Nottingham Contemporary is on the oldest site in Nottingham, Garners Hill, it once housed cave dwellings, a Saxon fort and a medieval town hall – before the Victorians swept all aside for a railway line.[1] It is in the historic Lace Market, a showcase for a world-famous fabric when technical innovation gave lace a mass market. A revolutionary concrete casting technique, carried out in Nottingham, has embossed a lace design into the building’s panels, some up to 11 metres high.

Exhibition programme[edit]

Nottingham Contemporary organizes four to five major exhibitions a year, bringing the work of the world’s contemporary artists to Nottingham. The ideas raised by the exhibitions are explored in educational programmes for all ages. The museum opened on 14 November 2009 with an exhibition of early works by David Hockney and recent works by Los Angeles-based artist Frances Stark, including some from the Tate collection. The Hockney exhibition brought together over 60 works from 1960–1970, for the first time in nearly 40 years.

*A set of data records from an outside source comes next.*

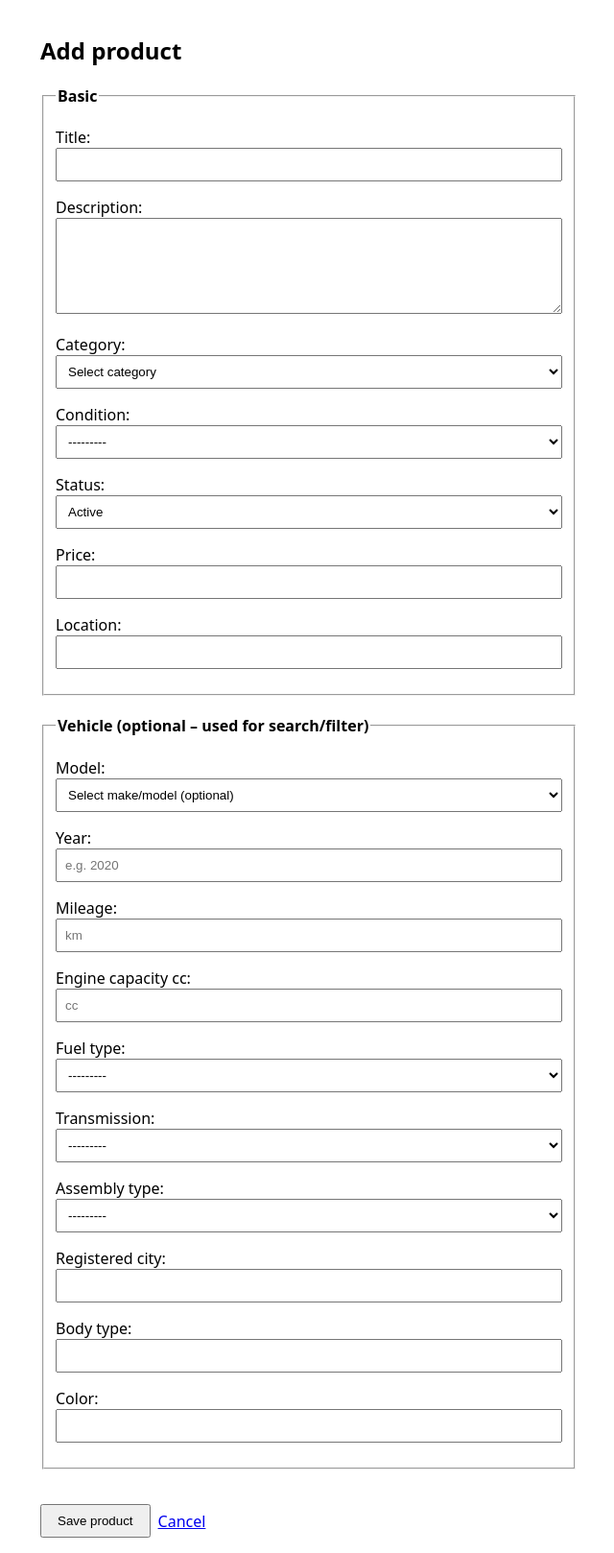
After one commit to abdul-samad0/pakwheels-training, a Django app: page /store/products/add/ in a window 1280 px wide. The commit adds this page. Shown: the whole page at 96% size, without its empty margins (318-958 px from the left). Run offline with Django 5.2, Linux system fonts and the light colour scheme; a user stored in the database is signed in; tables that the repository leaves empty hold one stand-in row (values such as "Sample post").

Commit message:
Feat/Store product listing add-product and dashboard-links (#4)
* feat: added the product add functionlaity, filtering and sorting apis and template

* chore: refactor the comment

* feat: entertain the PR coments

* feat: added product filtering fields, added category field page

* fix: remove the circular dependencey

```diff
--- a/pakwheels/accounts/forms.py
+++ b/pakwheels/accounts/forms.py
@@ -1,9 +1,12 @@
 from django import forms
 from django.contrib.auth.forms import UserCreationForm
+
 from .models import User
 
 
 class UserRegistrationForm(UserCreationForm):
+    """Registration form for custom User (email-based, no username)."""
+
     class Meta:
         model = User
         fields = ["email", "phone", "password1", "password2"]
--- a/pakwheels/config/urls.py
+++ b/pakwheels/config/urls.py
@@ -20,4 +20,5 @@ from django.urls import path, include
 urlpatterns = [
     path("admin/", admin.site.urls),
     path("accounts/", include("accounts.urls")),
+    path("store/", include("store.urls")),
 ]
--- /dev/null
+++ b/pakwheels/store/constants.py
@@ -0,0 +1 @@
+PRODUCTS_PER_PAGE = 6
--- /dev/null
+++ b/pakwheels/store/forms.py
@@ -0,0 +1,72 @@
+from django import forms
+
+from .models import CarModel, Category, Product
+
+
+class ProductForm(forms.ModelForm):
+    """Form for creating a product. Slug is generated from title in the view."""
+
+    class Meta:
+        model = Product
+        fields = [
+            "title",
+            "description",
+            "price",
+            "location",
+            "condition",
+            "category",
+            "model",
+            "status",
+            "fuel_type",
+            "transmission",
+            "assembly_type",
+            "year",
+            "mileage",
+            "engine_capacity_cc",
+            "registered_city",
+            "body_type",
+            "color",
+        ]
+        widgets = {
+            "description": forms.Textarea(attrs={"rows": 4}),
+            "category": forms.Select(attrs={"class": "form-select"}),
+            "model": forms.Select(attrs={"class": "form-select"}),
+            "year": forms.NumberInput(attrs={"min": 1900, "max": 2100, "placeholder": "e.g. 2020"}),
+            "mileage": forms.NumberInput(attrs={"min": 0, "placeholder": "km"}),
+            "engine_capacity_cc": forms.NumberInput(attrs={"min": 0, "placeholder": "cc"}),
+        }
+
+    def __init__(self, *args, **kwargs):
+        super().__init__(*args, **kwargs)
+        self.fields["category"].queryset = Category.objects.order_by("name")
+        self.fields["category"].empty_label = "Select category"
+        self.fields["model"].queryset = CarModel.objects.order_by(
+            "make", "name", "variant")
+        self.fields["model"].required = False
+        self.fields["model"].empty_label = "Select make/model (optional)"
+        self.fields["status"].required = True
+        self.fields["fuel_type"].required = False
+        self.fields["transmission"].required = False
+        self.fields["assembly_type"].required = False
+        self.fields["year"].required = False
+        self.fields["mileage"].required = False
+        self.fields["engine_capacity_cc"].required = False
+        self.fields["registered_city"].required = False
+        self.fields["body_type"].required = False
+        self.fields["color"].required = False
+
+
+class CategoryForm(forms.ModelForm):
+    """Form for creating a category. Slug is generated from name in the view."""
+
+    class Meta:
+        model = Category
+        fields = ["name", "parent"]
+
+    def __init__(self, *args, **kwargs):
+        super().__init__(*args, **kwargs)
+        self.fields["parent"].queryset = Category.objects.order_by("name")
+        if self.instance and self.instance.pk:
+            self.fields["parent"].queryset = self.fields["parent"].queryset.exclude(
+                pk=self.instance.pk)
+        self.fields["parent"].empty_label = "No parent (top-level)"
--- a/pakwheels/store/models.py
+++ b/pakwheels/store/models.py
@@ -77,9 +77,7 @@ class Product(TimeStampedModel):
 
     category = models.ForeignKey(
         "Category",
-        on_delete=models.SET_NULL,
-        null=True,
-        blank=True,
+        on_delete=models.PROTECT,
         related_name="products"
     )
     model = models.ForeignKey(
--- /dev/null
+++ b/pakwheels/store/templates/store/product_form.html
@@ -0,0 +1,60 @@
+<!DOCTYPE html>
+<html lang="en">
+<head>
+  <meta charset="UTF-8" />
+  <meta name="viewport" content="width=device-width, initial-scale=1.0" />
+  <title>Add product</title>
+  <style>
+    body { font-family: system-ui, sans-serif; max-width: 560px; margin: 0 auto; padding: 1rem; }
+    form { display: flex; flex-direction: column; gap: 0.75rem; }
+    label { font-weight: 500; }
+    input[type="text"], input[type="number"], select, textarea { padding: 0.5rem; width: 100%; box-sizing: border-box; }
+    textarea { min-height: 100px; resize: vertical; }
+    .helptext { font-size: 0.85rem; color: #666; }
+    .errorlist { color: #c00; margin: 0; padding: 0; list-style: none; font-size: 0.9rem; }
+    button[type="submit"] { padding: 0.5rem 1rem; cursor: pointer; }
+    .actions { display: flex; gap: 0.5rem; align-items: center; margin-top: 1rem; }
+    .form-section { margin-bottom: 0.5rem; }
+    .form-section legend { font-weight: 600; font-size: 1rem; }
+  </style>
+</head>
+<body>
+  <h2>Add product</h2>
+  {% if not has_categories %}
+    <p class="errorlist">
+      No categories are available yet. Please create at least one category first.
+    </p>
+    <p><a href="{% url 'category_add' %}">Add category</a></p>
+  {% endif %}
+  <form method="post" action="{% url 'product_add' %}">
+    {% csrf_token %}
+    <fieldset class="form-section">
+      <legend>Basic</legend>
+      <p>{{ form.title.label_tag }}{{ form.title }}{{ form.title.errors }}</p>
+      <p>{{ form.description.label_tag }}{{ form.description }}{{ form.description.errors }}</p>
+      <p>{{ form.category.label_tag }}{{ form.category }}{{ form.category.errors }}</p>
+      <p>{{ form.condition.label_tag }}{{ form.condition }}{{ form.condition.errors }}</p>
+      <p>{{ form.status.label_tag }}{{ form.status }}{{ form.status.errors }}</p>
+      <p>{{ form.price.label_tag }}{{ form.price }}{{ form.price.errors }}</p>
+      <p>{{ form.location.label_tag }}{{ form.location }}{{ form.location.errors }}</p>
+    </fieldset>
+    <fieldset class="form-section">
+      <legend>Vehicle (optional – used for search/filter)</legend>
+      <p>{{ form.model.label_tag }}{{ form.model }}{{ form.model.errors }}</p>
+      <p>{{ form.year.label_tag }}{{ form.year }}{{ form.year.errors }}</p>
+      <p>{{ form.mileage.label_tag }}{{ form.mileage }}{{ form.mileage.errors }}</p>
+      <p>{{ form.engine_capacity_cc.label_tag }}{{ form.engine_capacity_cc }}{{ form.engine_capacity_cc.errors }}</p>
+      <p>{{ form.fuel_type.label_tag }}{{ form.fuel_type }}{{ form.fuel_type.errors }}</p>
+      <p>{{ form.transmission.label_tag }}{{ form.transmission }}{{ form.transmission.errors }}</p>
+      <p>{{ form.assembly_type.label_tag }}{{ form.assembly_type }}{{ form.assembly_type.errors }}</p>
+      <p>{{ form.registered_city.label_tag }}{{ form.registered_city }}{{ form.registered_city.errors }}</p>
+      <p>{{ form.body_type.label_tag }}{{ form.body_type }}{{ form.body_type.errors }}</p>
+      <p>{{ form.color.label_tag }}{{ form.color }}{{ form.color.errors }}</p>
+    </fieldset>
+    <div class="actions">
+      <button type="submit" {% if not has_categories %}disabled{% endif %}>Save product</button>
+      <a href="{% url 'product_list' %}">Cancel</a>
+    </div>
+  </form>
+</body>
+</html>
--- /dev/null
+++ b/pakwheels/store/urls.py
@@ -0,0 +1,9 @@
+from django.urls import path
+
+from .views import category_add_view, product_add_view, product_list_view
+
+urlpatterns = [
+    path("products/", product_list_view, name="product_list"),
+    path("products/add/", product_add_view, name="product_add"),
+    path("categories/add/", category_add_view, name="category_add"),
+]
--- a/pakwheels/store/views.py
+++ b/pakwheels/store/views.py
@@ -1,3 +1,207 @@
-from django.shortcuts import render
+from django.contrib.auth.decorators import login_required
+from django.core.paginator import Paginator
+from django.db.models import Q
+from django.shortcuts import redirect, render
+from django.utils.text import slugify
+from django.views.decorators.http import require_GET
 
-# Create your views here.
+from .choices import AssemblyType, FuelType, ProductCondition, ProductStatus, TransmissionType
+from .constants import PRODUCTS_PER_PAGE
+from .forms import CategoryForm, ProductForm
+from .models import CarModel, Category, Product
+from .utils import make_unique_slug
+
+
+@require_GET
+def product_list_view(request):
+    """
+    List active products with search, filters, sorting, and pagination.
+    """
+    products = Product.objects.all()
+
+    # Search across product and related make/model/variant fields.
+    query = request.GET.get("q")
+    if query:
+        products = products.filter(
+            Q(title__icontains=query)
+            | Q(description__icontains=query)
+            | Q(model__name__icontains=query)
+            | Q(model__make__icontains=query)
+            | Q(model__variant__icontains=query)
+            | Q(registered_city__icontains=query)
+            | Q(color__icontains=query)
+            | Q(ad_reference_id__icontains=query)
+        )
+
+    # Basic filters
+    category_slug = request.GET.get("category")
+    if category_slug:
+        products = products.filter(category__slug=category_slug)
+
+    make_name = request.GET.get("make")
+    if make_name:
+        products = products.filter(model__make=make_name)
+
+    model_slug = request.GET.get("model")
+    if model_slug:
+        products = products.filter(model__slug=model_slug)
+
+    variant_name = request.GET.get("variant")
+    if variant_name:
+        products = products.filter(model__variant=variant_name)
+
+    status = request.GET.get("status")
+    if status:
+        products = products.filter(status=status)
+
+    condition = request.GET.get("condition")
+    if condition:
+        products = products.filter(condition=condition)
+
+    fuel_type = request.GET.get("fuel_type")
+    if fuel_type:
+        products = products.filter(fuel_type=fuel_type)
+
+    transmission = request.GET.get("transmission")
+    if transmission:
+        products = products.filter(transmission=transmission)
+
+    assembly_type = request.GET.get("assembly_type")
+    if assembly_type:
+        products = products.filter(assembly_type=assembly_type)
+
+    # Range filters
+    min_price = request.GET.get("min_price")
+    max_price = request.GET.get("max_price")
+    if min_price:
+        products = products.filter(price__gte=min_price)
+    if max_price:
+        products = products.filter(price__lte=max_price)
+
+    min_year = request.GET.get("min_year")
+    max_year = request.GET.get("max_year")
+    if min_year:
+        products = products.filter(year__gte=min_year)
+    if max_year:
+        products = products.filter(year__lte=max_year)
+
+    min_mileage = request.GET.get("min_mileage")
+    max_mileage = request.GET.get("max_mileage")
+    if min_mileage:
+        products = products.filter(mileage__gte=min_mileage)
+    if max_mileage:
+        products = products.filter(mileage__lte=max_mileage)
+
+    min_engine_cc = request.GET.get("min_engine_cc")
+    max_engine_cc = request.GET.get("max_engine_cc")
+    if min_engine_cc:
+        products = products.filter(engine_capacity_cc__gte=min_engine_cc)
+    if max_engine_cc:
+        products = products.filter(engine_capacity_cc__lte=max_engine_cc)
+
+    # Additional text filters
+    registered_city = request.GET.get("registered_city")
+    if registered_city:
+        products = products.filter(registered_city__icontains=registered_city)
+
+    body_type = request.GET.get("body_type")
+    if body_type:
+        products = products.filter(body_type__icontains=body_type)
+
+    color = request.GET.get("color")
+    if color:
+        products = products.filter(color__icontains=color)
+
+    # Sorting
+    sort = request.GET.get("sort")
+    if sort == "oldest":
+        products = products.order_by("created")
+    elif sort == "newest":
+        products = products.order_by("-created")
+    elif sort == "price_asc":
+        products = products.order_by("price", "-created")
+    elif sort == "price_desc":
+        products = products.order_by("-price", "-created")
+    elif sort == "year_asc":
+        products = products.order_by("year", "-created")
+    elif sort == "year_desc":
+        products = products.order_by("-year", "-created")
+    elif sort == "mileage_asc":
+        products = products.order_by("mileage", "-created")
+    elif sort == "mileage_desc":
+        products = products.order_by("-mileage", "-created")
+    else:
+        # Default uses TimeStampedModel.created.
+        products = products.order_by("-created")
+
+    paginator = Paginator(products, PRODUCTS_PER_PAGE)
+    page_number = request.GET.get("page")
+    page_obj = paginator.get_page(page_number)
+
+    categories = Category.objects.all()
+    makes = CarModel.objects.values_list(
+        "make", flat=True).distinct().order_by("make")
+    models = CarModel.objects.all()
+    variants = CarModel.objects.exclude(variant="").values_list(
+        "variant", flat=True).distinct().order_by("variant")
+
+    context = {
+        "page_obj": page_obj,
+        "categories": categories,
+        "makes": makes,
+        "models": models,
+        "variants": variants,
+        "condition_choices": ProductCondition.choices,
+        "status_choices": ProductStatus.choices,
+        "fuel_type_choices": FuelType.choices,
+        "transmission_choices": TransmissionType.choices,
+        "assembly_type_choices": AssemblyType.choices,
+    }
+    return render(request, "store/product_list.html", context)
+
+
+@login_required
+def product_add_view(request):
+    """
+    Create a new product. Seller is set to request.user.
+    Slug is generated from title and made unique.
+    """
+    has_categories = Category.objects.exists()
+
+    if request.method == "POST":
+        form = ProductForm(request.POST)
+        if not has_categories:
+            form.add_error("category", "No categories exist. Please create a category first.")
+        elif form.is_valid():
+            product = form.save(commit=False)
+            product.seller = request.user
+            base_slug = slugify(product.title) or "product"
+            product.slug = make_unique_slug(base_slug, Product)
+            product.save()
+            return redirect("product_list")
+    else:
+        form = ProductForm()
+    return render(
+        request,
+        "store/product_form.html",
+        {
+            "form": form,
+            "has_categories": has_categories,
+        },
+    )
+
+
+@login_required
+def category_add_view(request):
+    """Create a category so products can reference it."""
+    if request.method == "POST":
+        form = CategoryForm(request.POST)
+        if form.is_valid():
+            category = form.save(commit=False)
+            base_slug = slugify(category.name) or "category"
+            category.slug = make_unique_slug(base_slug, Category)
+            category.save()
+            return redirect("product_add")
+    else:
+        form = CategoryForm()
+    return render(request, "store/category_form.html", {"form": form})
```
Also changed, not shown: pakwheels/accounts/templates/accounts/dashboard.html (+13 -11 lines), pakwheels/store/templates/store/category_form.html (added, +28 -0 lines), pakwheels/store/templates/store/product_list.html (added, +154 -0 lines), pakwheels/store/utils.py (added, +8 -0 lines), pakwheels/store/migrations/0001_initial.py.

Management[edit]

Alex Farquharson served as founding director of Nottingham Contemporary between 2007 and 2015. The museum drew almost 200,000 visitors from 2014 to 2015 (financial year).[3]

See also[edit]

References[edit]

  1. ^ a b c Nottingham Contemporary. "Our Building". Retrieved 2015-02-13. 
  2. ^ Charity Commission. NOTTINGHAM CONTEMPORARY, registered charity no. 1116670. 
  3. ^ Gareth Harris (29 July 2015), Tate Britain gets a new director The Art Newspaper.

External links[edit]